Forecasting and Extreme Event Response LEC.447
This module covers the latest hydrological and meteorological forecasting methods and the concepts and processes involved in flow forecasting.
It will introduce commercially available models for real time flood forecasting and warning systems and the concepts of variability, uncertainty and accuracy in short term forecasting. Delegates will also be introduced to longer term climate prediction and the concepts and principals of uncertainty.
The module will include a simulated flood response exercise to enable delegates to understand how forecasting is applied and how uncertainty and variability in forecasting is dealt with in a real world context and influences the decision making process.
Who should attend?
The module is aimed at a wide range of practitioners who are involved in flood risk management, community flood resilience, preparedness and response to flooding events, for example flood evacuation planning to accompany Flood Risk Assessments.
On completion of this course, delegates will be able to:
- Apply industry standard modelling, forecasting and decision making techniques to address the risks associated with flooding and extreme events in the context of the latest legislation and policy
- Critically asses commercially available models for real time flood forecasting and warning systems
- Critically assess the different types of forecast and be able to select the most appropriate model for different applications
- Understand how key agencies respond to extreme events in the UK
- Introduction to flood forecasting – the concepts, processes and components of flood forecasting (meteorological and hydrological) and concepts and principles of uncertainty in forecasting
- Meteorological forecasting, rainfall run-off modelling concepts
- Real time flood forecasting methods and models – methods, applications, interpretation of results and limitations
- Emergency planning and response to extreme events
- Interactive presentations, exercises, worked examples and case studies.
- Real time simulated emergency flood response exercise - this will utilise JBA’s Exercise Management System software which stimulates hydrometric data, displaying rainfall and river level information, automatic alarms, radar imagery and exercise injects to test response to realistic flooding scenarios.
- Group discussions
- A comprehensive set of course notes and learning resources will be provided.
Professor Rob Lamb
Rob Lamb is an Honorary Professor at the Lancaster Environment Centre and is Chief Scientist at JBA. He has 20 years’ experience of academic and applied research in stochastic and process-based hydrology, computational hydraulics, flood risk analysis and climate change assessment.

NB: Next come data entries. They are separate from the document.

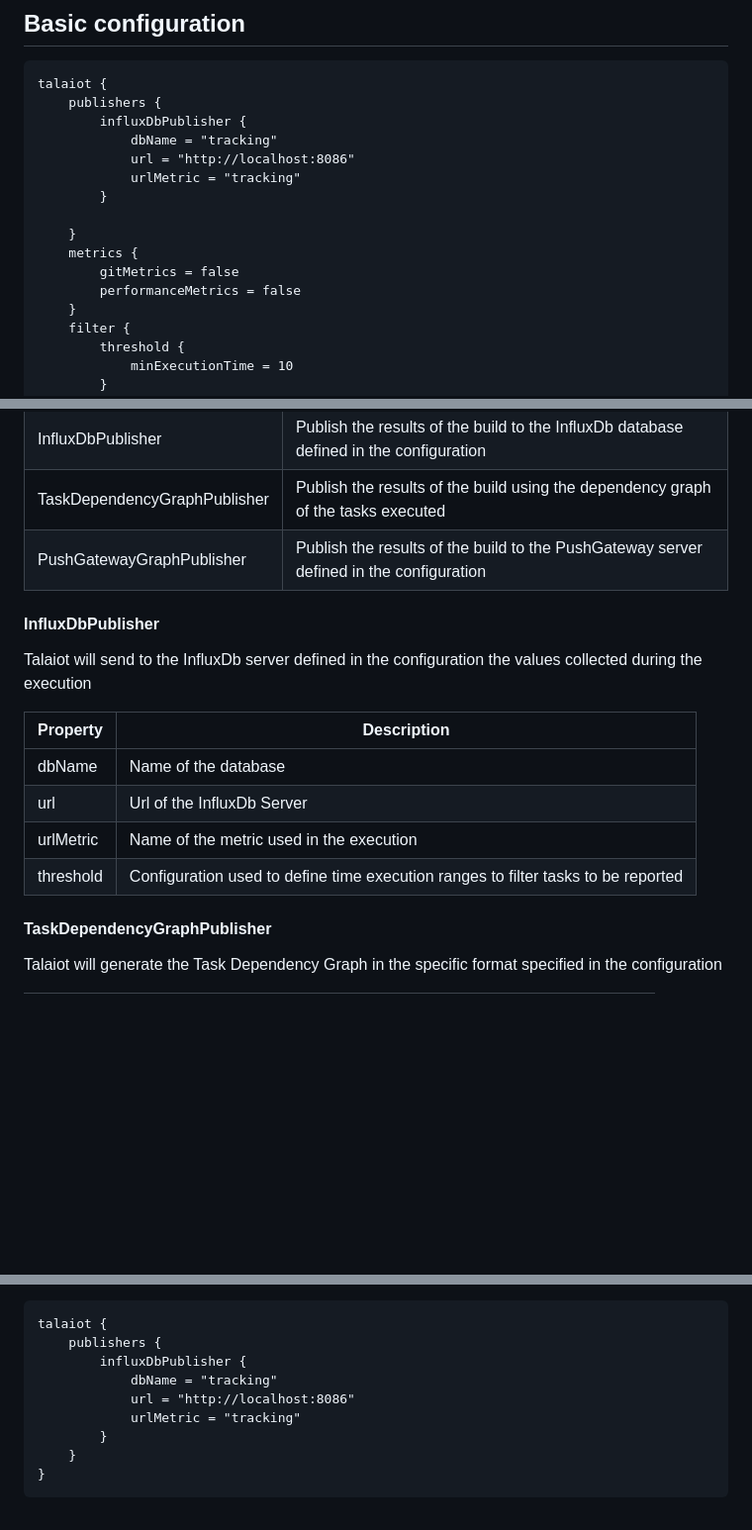
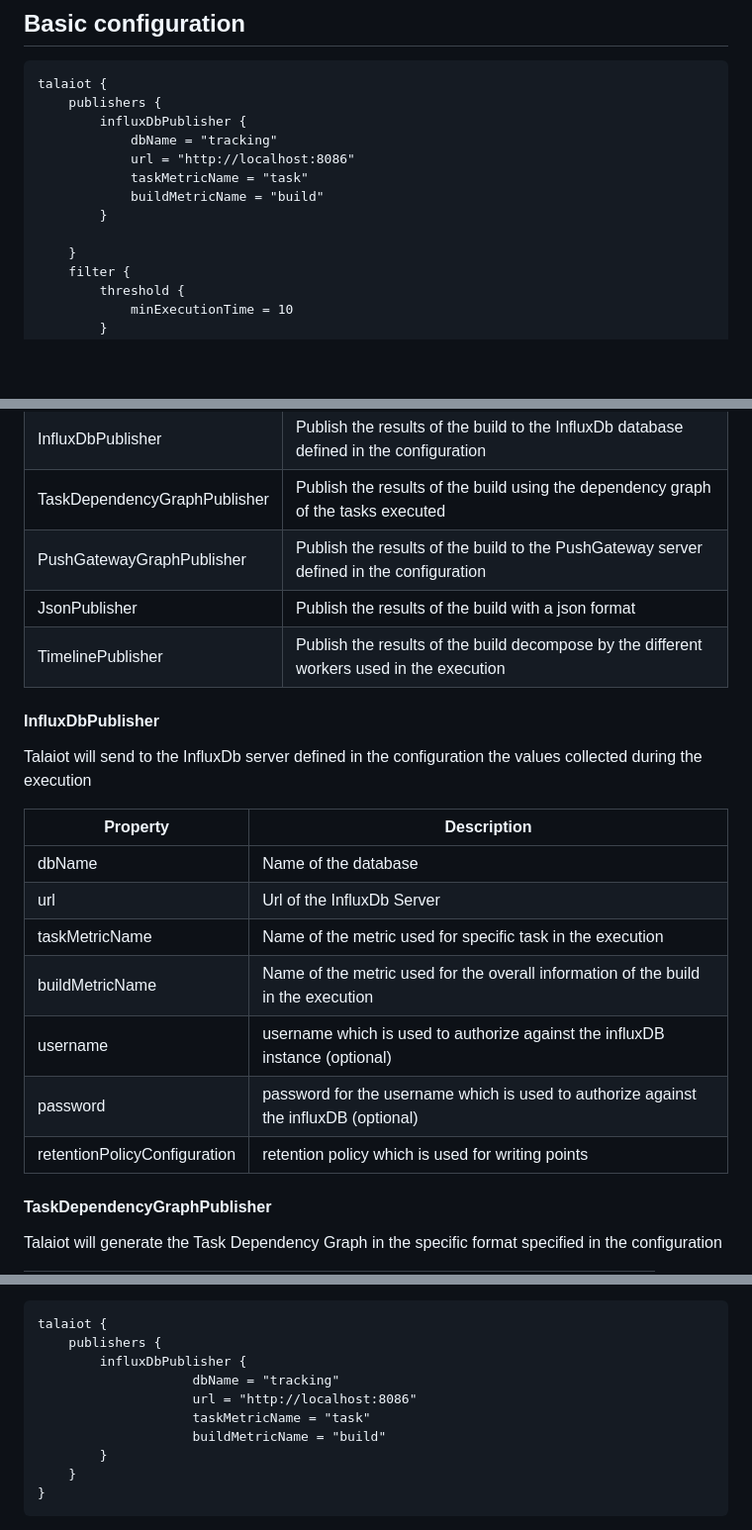
Before and after one commit to cdsap/Talaiot, a Markdown page: README.md, 3 parts joined by grey strips. Shown at 99% size. GitHub-like rendering; blank space fills up the shorter version.

```diff
--- a/README.md
+++ b/README.md
@@ -49,13 +49,10 @@ talaiot {
         influxDbPublisher {
             dbName = "tracking"
             url = "http://localhost:8086"
-            urlMetric = "tracking"
+            taskMetricName = "task"
+            buildMetricName = "build"
         }
 
-    }
-    metrics {
-        gitMetrics = false
-        performanceMetrics = false
     }
     filter {
         threshold {
@@ -92,6 +89,8 @@ you can extend it and create your publisher for your requirements
 | InfluxDbPublisher             | Publish the results of the build to the InfluxDb database defined in the configuration                     |
 | TaskDependencyGraphPublisher  | Publish the results of the build using the dependency graph of the tasks executed                          |
 | PushGatewayGraphPublisher     | Publish the results of the build to the PushGateway server defined in the configuration                    |
+| JsonPublisher                 | Publish the results of the build with a json format                                                        |
+| TimelinePublisher             | Publish the results of the build decompose by the different workers used in the execution                  |
 
 
 
@@ -99,12 +98,15 @@ you can extend it and create your publisher for your requirements
 Talaiot will send to the InfluxDb server defined in the configuration the values collected during the execution
 
 
-| Property  |      Description                                                                  |
-|---------- |-----------------------------------------------------------------------------------|
-| dbName    | Name of the database                                                              |
-| url       | Url of the InfluxDb Server                                                        |
-| urlMetric | Name of the metric used in the execution                                          |
-| threshold | Configuration used to define time execution ranges to filter tasks to be reported |
+| Property                     |      Description                                                                    |
+|----------------------------- |-------------------------------------------------------------------------------------|
+| dbName                       | Name of the database                                                                |
+| url                          | Url of the InfluxDb Server                                                          |
+| taskMetricName               | Name of the metric used for specific task in the execution                          |
+| buildMetricName              | Name of the metric used for the overall information of the build in the execution   |
+| username                     | username which is used to authorize against the influxDB instance (optional)        |
+| password                     | password for the username which is used to authorize against the influxDB (optional)|                                                                          |
+| retentionPolicyConfiguration | retention policy which is used for writing points                                   |
 
 
 #### TaskDependencyGraphPublisher
@@ -267,9 +268,10 @@ This repository includes the `InfluxDbPubluser` configuration pointing to the In
 talaiot {
     publishers {
         influxDbPublisher {
-            dbName = "tracking"
-            url = "http://localhost:8086"
-            urlMetric = "tracking"
+                    dbName = "tracking"
+                    url = "http://localhost:8086"
+                    taskMetricName = "task"
+                    buildMetricName = "build"
         }
     }
 }
```
Also changed, not shown: other parts of README.md (+25 -26 lines), resources/dashboard.png, resources/timeline.png (added), 18 other files.
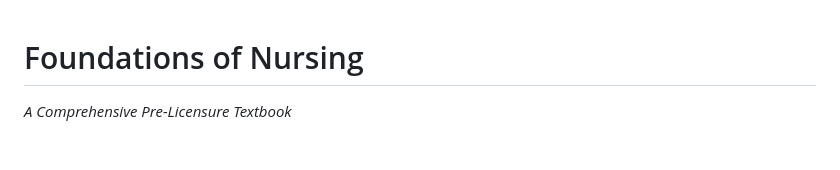
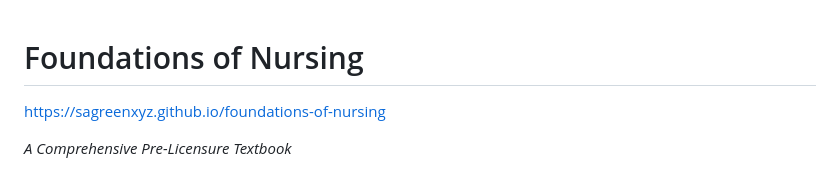
Before and after one commit to sagreenxyz/foundations-of-nursing, a Markdown page: README.md, the part around the change. Rendered like a GitHub page; blank space fills up the shorter version.

Commit message:
Add online resource link to README
Added a link to the online resource for the textbook.

```diff
--- a/README.md
+++ b/README.md
@@ -1,4 +1,6 @@
 # Foundations of Nursing
+
+https://sagreenxyz.github.io/foundations-of-nursing
 
 *A Comprehensive Pre-Licensure Textbook*
 
```
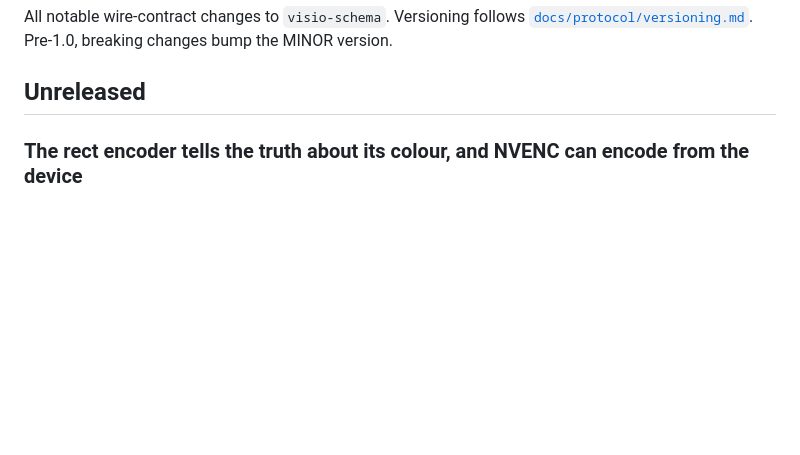
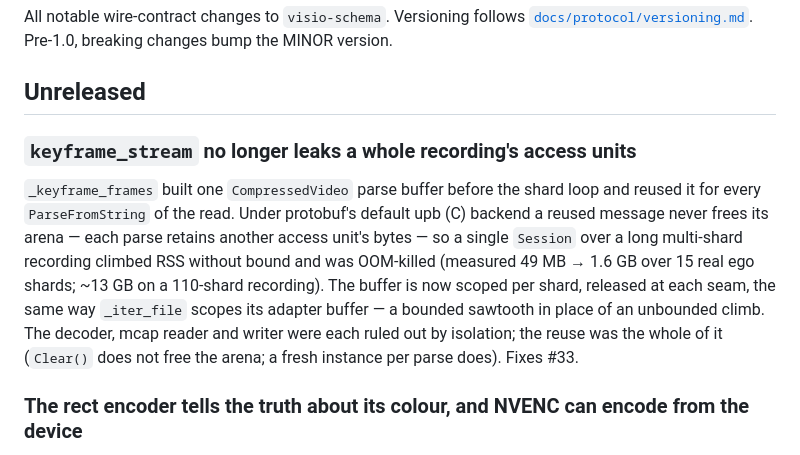
Before and after one commit to General-Intelligence-Labs/visio-schema, a Markdown page: CHANGELOG.md, the part around the change. GitHub-like rendering; blank space fills up the shorter version.

Commit message:
changelog: note the keyframe_stream parse-buffer leak fix
Co-Authored-By: Claude Opus 4.8 (1M context) <noreply@anthropic.com>

```diff
--- a/CHANGELOG.md
+++ b/CHANGELOG.md
@@ -5,6 +5,20 @@ All notable wire-contract changes to `visio-schema`. Versioning follows
 bump the MINOR version.
 
 ## Unreleased
+
+### `keyframe_stream` no longer leaks a whole recording's access units
+
+`_keyframe_frames` built one `CompressedVideo` parse buffer before the shard loop
+and reused it for every `ParseFromString` of the read. Under protobuf's default
+upb (C) backend a reused message never frees its arena — each parse retains
+another access unit's bytes — so a single `Session` over a long multi-shard
+recording climbed RSS without bound and was OOM-killed (measured 49 MB → 1.6 GB
+over 15 real ego shards; ~13 GB on a 110-shard recording). The buffer is now
+scoped per shard, released at each seam, the same way `_iter_file` scopes its
+adapter buffer — a bounded sawtooth in place of an unbounded climb. The decoder,
+mcap reader and writer were each ruled out by isolation; the reuse was the whole
+of it (`Clear()` does not free the arena; a fresh instance per parse does).
+Fixes #33.
 
 ### The rect encoder tells the truth about its colour, and NVENC can encode from the device
 
```
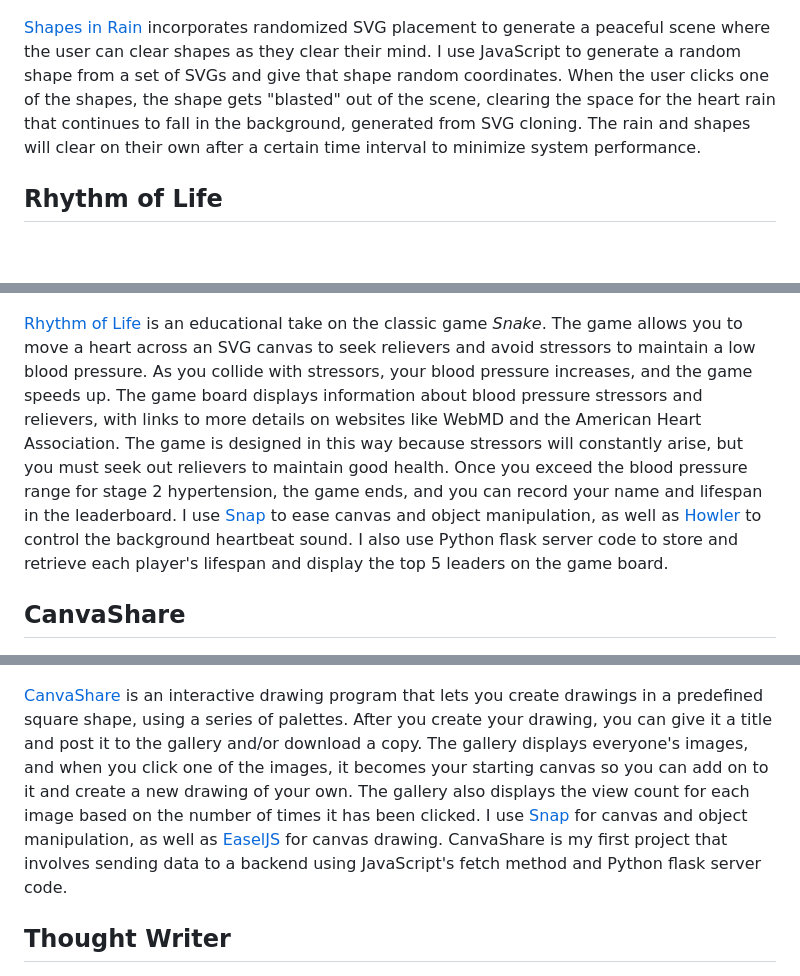
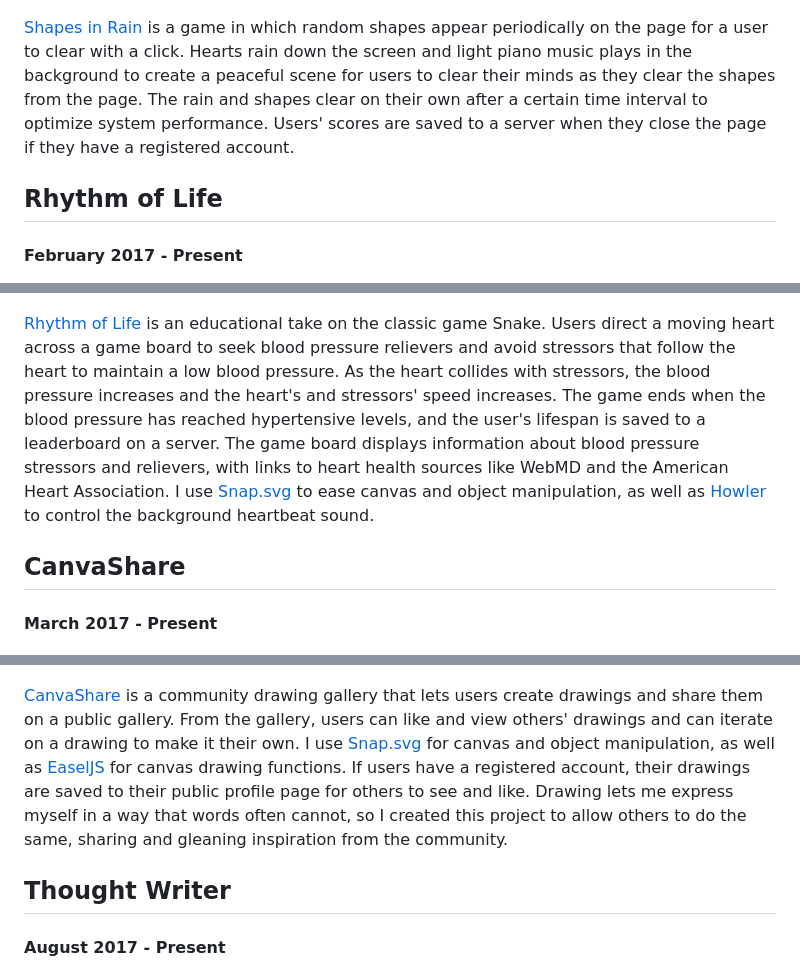
Before and after one commit to estherh5/crystalprism.io, a Markdown page: README.md, 3 parts joined by grey strips. GitHub-like rendering; blank space fills up the shorter version.

```diff
--- a/README.md
+++ b/README.md
@@ -10,17 +12,20 @@ I started programming in January 2017. I am learning HTML, CSS, JavaScript and P
 ![Shapes in Rain](images/shapes-in-rain.png)
 
-[Shapes in Rain](http://crystalprism.io/shapes-in-rain/index.html) incorporates randomized SVG placement to generate a peaceful scene where the user can clear shapes as they clear their mind. I use JavaScript to generate a random shape from a set of SVGs and give that shape random coordinates. When the user clicks one of the shapes, the shape gets "blasted" out of the scene, clearing the space for the heart rain that continues to fall in the background, generated from SVG cloning. The rain and shapes will clear on their own after a certain time interval to minimize system performance.
+[Shapes in Rain](https://crystalprism.io/shapes-in-rain/index.html) is a game in which random shapes appear periodically on the page for a user to clear with a click. Hearts rain down the screen and light piano music plays in the background to create a peaceful scene for users to clear their minds as they clear the shapes from the page. The rain and shapes clear on their own after a certain time interval to optimize system performance. Users' scores are saved to a server when they close the page if they have a registered account.
 
 ## Rhythm of Life
+#### February 2017 - Present
 ![Rhythm of Life](images/rhythm-of-life.png)
 
-[Rhythm of Life](http://crystalprism.io/rhythm-of-life/index.html) is an educational take on the classic game *Snake*. The game allows you to move a heart across an SVG canvas to seek relievers and avoid stressors to maintain a low blood pressure. As you collide with stressors, your blood pressure increases, and the game speeds up. The game board displays information about blood pressure stressors and relievers, with links to more details on websites like WebMD and the American Heart Association. The game is designed in this way because stressors will constantly arise, but you must seek out relievers to maintain good health. Once you exceed the blood pressure range for stage 2 hypertension, the game ends, and you can record your name and lifespan in the leaderboard. I use [Snap](http://snapsvg.io) to ease canvas and object manipulation, as well as [Howler](https://howlerjs.com) to control the background heartbeat sound. I also use Python flask server code to store and retrieve each player's lifespan and display the top 5 leaders on the game board.
+[Rhythm of Life](http://crystalprism.io/rhythm-of-life/index.html) is an educational take on the classic game Snake. Users direct a moving heart across a game board to seek blood pressure relievers and avoid stressors that follow the heart to maintain a low blood pressure. As the heart collides with stressors, the blood pressure increases and the heart's and stressors' speed increases. The game ends when the blood pressure has reached hypertensive levels, and the user's lifespan is saved to a leaderboard on a server. The game board displays information about blood pressure stressors and relievers, with links to heart health sources like WebMD and the American Heart Association. I use [Snap.svg](http://snapsvg.io) to ease canvas and object manipulation, as well as [Howler](https://howlerjs.com) to control the background heartbeat sound.
 
 ## CanvaShare
+#### March 2017 - Present
 ![CanvaShare](images/canvashare.png)
 
-[CanvaShare](http://crystalprism.io/canvashare/index.html) is an interactive drawing program that lets you create drawings in a predefined square shape, using a series of palettes. After you create your drawing, you can give it a title and post it to the gallery and/or download a copy. The gallery displays everyone's images, and when you click one of the images, it becomes your starting canvas so you can add on to it and create a new drawing of your own. The gallery also displays the view count for each image based on the number of times it has been clicked. I use [Snap](http://snapsvg.io) for canvas and object manipulation, as well as [EaselJS](http://www.createjs.com/easeljs) for canvas drawing. CanvaShare is my first project that involves sending data to a backend using JavaScript's fetch method and Python flask server code.
+[CanvaShare](https://crystalprism.io/canvashare/index.html) is a community drawing gallery that lets users create drawings and share them on a public gallery. From the gallery, users can like and view others' drawings and can iterate on a drawing to make it their own. I use [Snap.svg](http://snapsvg.io) for canvas and object manipulation, as well as [EaselJS](http://www.createjs.com/easeljs) for canvas drawing functions. If users have a registered account, their drawings are saved to their public profile page for others to see and like. Drawing lets me express myself in a way that words often cannot, so I created this project to allow others to do the same, sharing and gleaning inspiration from the community.
 
 ## Thought Writer
+#### August 2017 - Present
 ![Thought Writer](images/thought-writer.png)
 
```
Also changed, not shown: other parts of README.md (+17 -6 lines), images/user.png (added).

Rob has been lead author for multi-disciplinary science projects for Defra and the Environment Agency, including Defra’s analysis of the Autumn 2000 floods.
Rob’s recent research and development work has concentrated on pioneering the use of high performance GPU computing to accelerate hydraulic flow models, and developing a novel multivariate statistical method for assessing risks of extreme events in cases of spatial dependence, such as national scale catastrophic flooding.
Rob is a visiting lecturer at Imperial College, London, Leeds University and Lancaster University. He has published widely in peer-reviewed journals and books as well as a peer reviewer for international scientific journals and grant-awarding research councils. Rob recently co-authored two text books, “Practical Channel Hydraulics” and a new, 4th edition of the well known “Hydrology in Practice”.
Paul Wass BA MSc MBCS MCIWEM C.WEM
Paul is a professional hydrologist and is JBA’s Head of Real Time Modelling, specialising in flood forecasting modelling, catchment simulation, flood warning and software development. Paul oversees all of JBA’s forecasting related work manages JBA’s Newcastle Office - the centre for excellence in the field of real time modelling. Since 2005, Paul has led or overseen more than fifty flood forecasting and flood warning projects. He is an expert model developer and in recent years, Paul has developed methods for testing the real time performance of models which have now been adopted in most Environment Agency Regions.
At a national level, Paul is contributing to the development of a probabilistic forecasting capability in England and Wales through the Historical Forecast Performance Tool. Paul has built this role on a background of flood hydrology, model development, hydrometry and field science. He has particular experience of high flow rating curve development, as this is a key aspect of flood forecasting, and led the HiFlows-UK project for JBA.